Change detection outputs
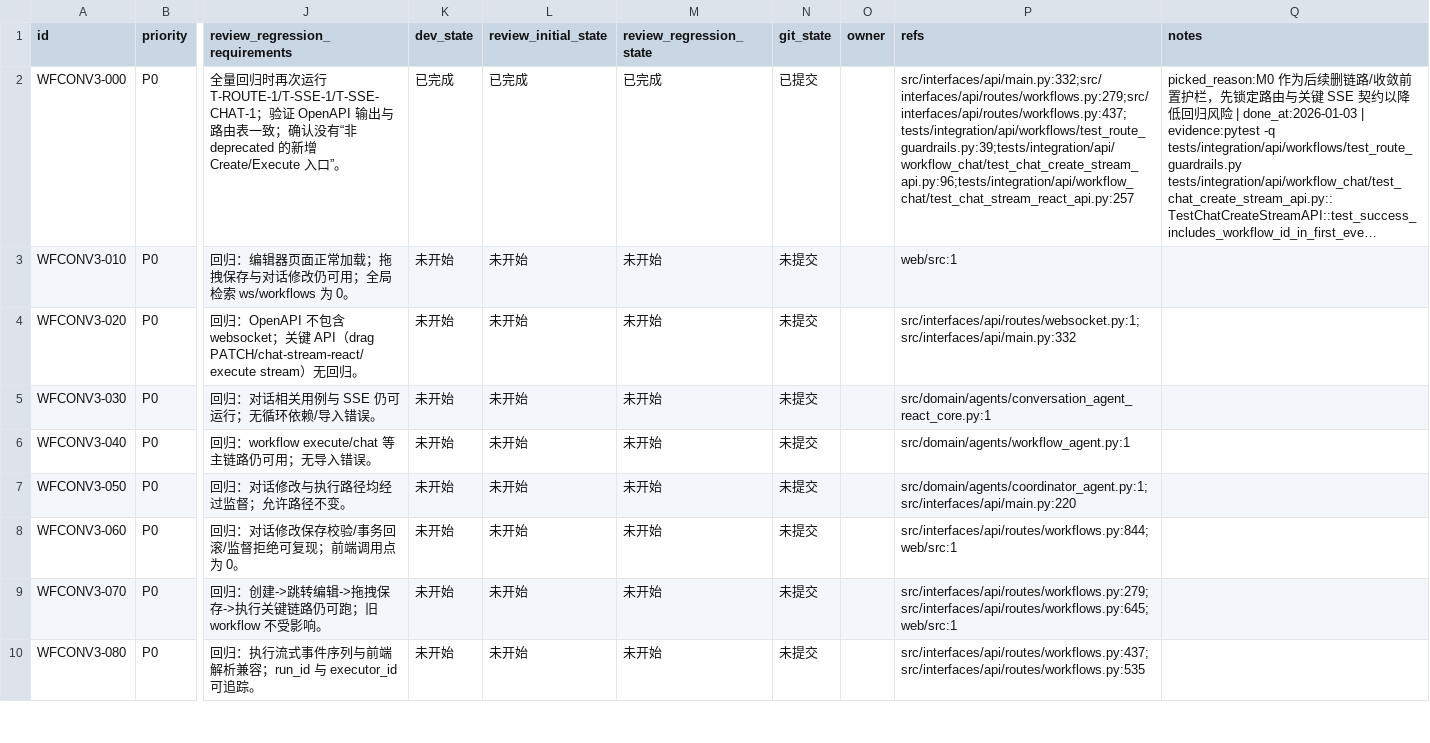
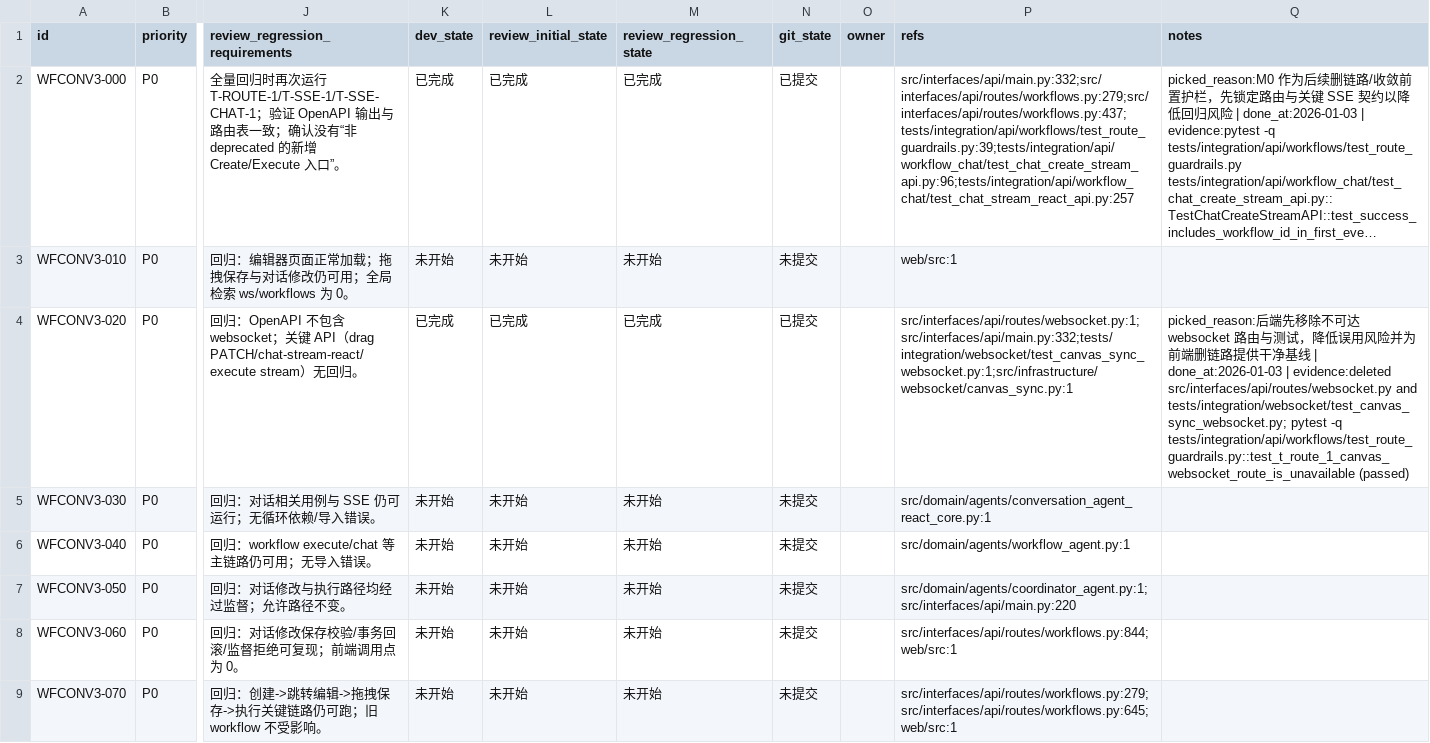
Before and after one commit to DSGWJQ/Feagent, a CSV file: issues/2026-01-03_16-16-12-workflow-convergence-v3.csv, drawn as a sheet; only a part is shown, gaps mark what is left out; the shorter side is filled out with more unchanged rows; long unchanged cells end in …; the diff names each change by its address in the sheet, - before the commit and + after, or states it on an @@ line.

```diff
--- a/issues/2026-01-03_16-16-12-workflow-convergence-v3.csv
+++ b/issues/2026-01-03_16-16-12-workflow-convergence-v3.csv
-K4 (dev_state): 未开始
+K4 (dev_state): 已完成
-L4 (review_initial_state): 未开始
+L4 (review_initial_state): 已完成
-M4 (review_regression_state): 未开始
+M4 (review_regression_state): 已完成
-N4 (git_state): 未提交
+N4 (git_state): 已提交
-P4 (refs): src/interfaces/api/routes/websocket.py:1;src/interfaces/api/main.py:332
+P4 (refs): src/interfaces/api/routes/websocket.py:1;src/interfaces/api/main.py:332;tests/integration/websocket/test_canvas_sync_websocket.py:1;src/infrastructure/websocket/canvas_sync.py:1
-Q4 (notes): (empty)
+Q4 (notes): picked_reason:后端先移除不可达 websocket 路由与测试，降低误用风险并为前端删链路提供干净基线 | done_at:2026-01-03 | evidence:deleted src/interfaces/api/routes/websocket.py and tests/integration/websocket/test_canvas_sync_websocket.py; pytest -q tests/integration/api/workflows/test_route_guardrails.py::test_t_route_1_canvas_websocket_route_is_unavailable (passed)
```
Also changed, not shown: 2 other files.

▶ Exercise details: Leaving pictures aside, write out each record above exactly as given.

▶ Written answer:
Before and after one commit to DSGWJQ/Feagent, a CSV file: issues/2026-01-03_16-16-12-workflow-convergence-v3.csv, drawn as a sheet; only a part is shown, gaps mark what is left out; the shorter side is filled out with more unchanged rows; long unchanged cells end in …; the diff names each change by its address in the sheet, - before the commit and + after, or states it on an @@ line.

```diff
--- a/issues/2026-01-03_16-16-12-workflow-convergence-v3.csv
+++ b/issues/2026-01-03_16-16-12-workflow-convergence-v3.csv
-K4 (dev_state): 未开始
+K4 (dev_state): 已完成
-L4 (review_initial_state): 未开始
+L4 (review_initial_state): 已完成
-M4 (review_regression_state): 未开始
+M4 (review_regression_state): 已完成
-N4 (git_state): 未提交
+N4 (git_state): 已提交
-P4 (refs): src/interfaces/api/routes/websocket.py:1;src/interfaces/api/main.py:332
+P4 (refs): src/interfaces/api/routes/websocket.py:1;src/interfaces/api/main.py:332;tests/integration/websocket/test_canvas_sync_websocket.py:1;src/infrastructure/websocket/canvas_sync.py:1
-Q4 (notes): (empty)
+Q4 (notes): picked_reason:后端先移除不可达 websocket 路由与测试，降低误用风险并为前端删链路提供干净基线 | done_at:2026-01-03 | evidence:deleted src/interfaces/api/routes/websocket.py and tests/integration/websocket/test_canvas_sync_websocket.py; pytest -q tests/integration/api/workflows/test_route_guardrails.py::test_t_route_1_canvas_websocket_route_is_unavailable (passed)
```
Also changed, not shown: 2 other files.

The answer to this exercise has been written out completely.